Calling the first annual Georgia Throwdown a big success, especially having had only nine months to plan it, organizer Sam Shugart told Kiwanis Club of Dougherty County members on November 5 that even bigger things are expected in the future.
With headliners such as Lynyrd Skynyrd, Dallas Davidson, and Easton Corbin appearing at the early-October event, “we’re on their radar now” for other big-name acts.
Shugart said he and others will go to Nashville in December and “sit down with the three largest management companies and line up all our acts in one meeting.” Then they will have a full 10 months to plan and promote the 2013 Throwdown, he added.
The success of the first event was vital, Shugart said, because “we had to prove we could put on a family-oriented event with no issues,” and luckily “it went off without a hitch.”
The idea for the first Georgia Throwdown was conceived about a year ago, Shugart said, after the lengthy period of economic downturn and numerous complaints that there is nothing to do in Albany.
“We knew we needed to do something to turn that around,” he said. Add to that the belief that “music speaks to your soul” and the idea for the Throwdown was born.
Shugart said when he first approached the Exchange Club about using the fairgrounds for the festival, they were incredulous.
“I asked them what they would charge to rent out the whole fairgrounds, and they said, ‘We don’t know. We’ve never rented out the whole fairgrounds before.”
Eventually an agreement was reached, and Shugart said additional acreage will be sought next year. Eventually, he said, growth of the festival may necessitate moving it to a different site.
With the site secured, Shugart went to work putting together sponsors and strategic alliances.
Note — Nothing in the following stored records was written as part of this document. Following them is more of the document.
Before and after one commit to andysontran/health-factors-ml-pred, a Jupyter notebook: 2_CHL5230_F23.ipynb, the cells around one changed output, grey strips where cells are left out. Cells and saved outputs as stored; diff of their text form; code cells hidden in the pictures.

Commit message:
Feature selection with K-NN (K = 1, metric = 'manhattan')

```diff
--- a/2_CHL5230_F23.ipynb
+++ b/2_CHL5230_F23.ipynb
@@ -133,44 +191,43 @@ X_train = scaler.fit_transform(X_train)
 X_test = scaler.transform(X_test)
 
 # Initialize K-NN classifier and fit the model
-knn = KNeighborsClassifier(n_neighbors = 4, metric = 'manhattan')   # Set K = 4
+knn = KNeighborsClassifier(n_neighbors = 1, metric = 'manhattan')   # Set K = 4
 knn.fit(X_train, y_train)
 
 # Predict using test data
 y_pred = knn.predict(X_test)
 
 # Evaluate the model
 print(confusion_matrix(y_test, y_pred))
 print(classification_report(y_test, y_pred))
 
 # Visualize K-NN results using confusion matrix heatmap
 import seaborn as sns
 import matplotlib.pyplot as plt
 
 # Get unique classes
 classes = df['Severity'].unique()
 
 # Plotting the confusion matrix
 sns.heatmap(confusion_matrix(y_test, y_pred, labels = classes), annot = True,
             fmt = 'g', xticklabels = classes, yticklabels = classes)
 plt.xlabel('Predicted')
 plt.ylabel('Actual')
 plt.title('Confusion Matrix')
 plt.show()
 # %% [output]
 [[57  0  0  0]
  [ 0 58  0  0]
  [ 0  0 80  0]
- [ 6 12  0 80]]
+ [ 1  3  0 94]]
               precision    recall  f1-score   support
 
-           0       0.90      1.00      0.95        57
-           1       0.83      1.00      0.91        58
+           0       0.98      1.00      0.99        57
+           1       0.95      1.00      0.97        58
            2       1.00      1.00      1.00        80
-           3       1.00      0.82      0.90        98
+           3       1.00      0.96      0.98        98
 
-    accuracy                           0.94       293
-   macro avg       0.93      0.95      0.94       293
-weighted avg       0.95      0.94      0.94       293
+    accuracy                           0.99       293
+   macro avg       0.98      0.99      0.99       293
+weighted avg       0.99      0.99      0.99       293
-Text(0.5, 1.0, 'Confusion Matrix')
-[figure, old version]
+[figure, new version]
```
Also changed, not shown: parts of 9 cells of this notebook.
There had to be some assurances of a good regional market, keeping in mind that a large country music festival takes place every year about 90 miles west of Albany (near Enterprise, Alabama).
“Our marketing strategy is ‘Dynamic Synergy: Why Not?’,” Shugart explained. One thing he learned, he said, is that “the power of the Internet is huge!” He credited community volunteers, including DoCo Kiwanian Erin Whatley, with helping put together graphics and promotional material for a website for the Georgia Throwdown.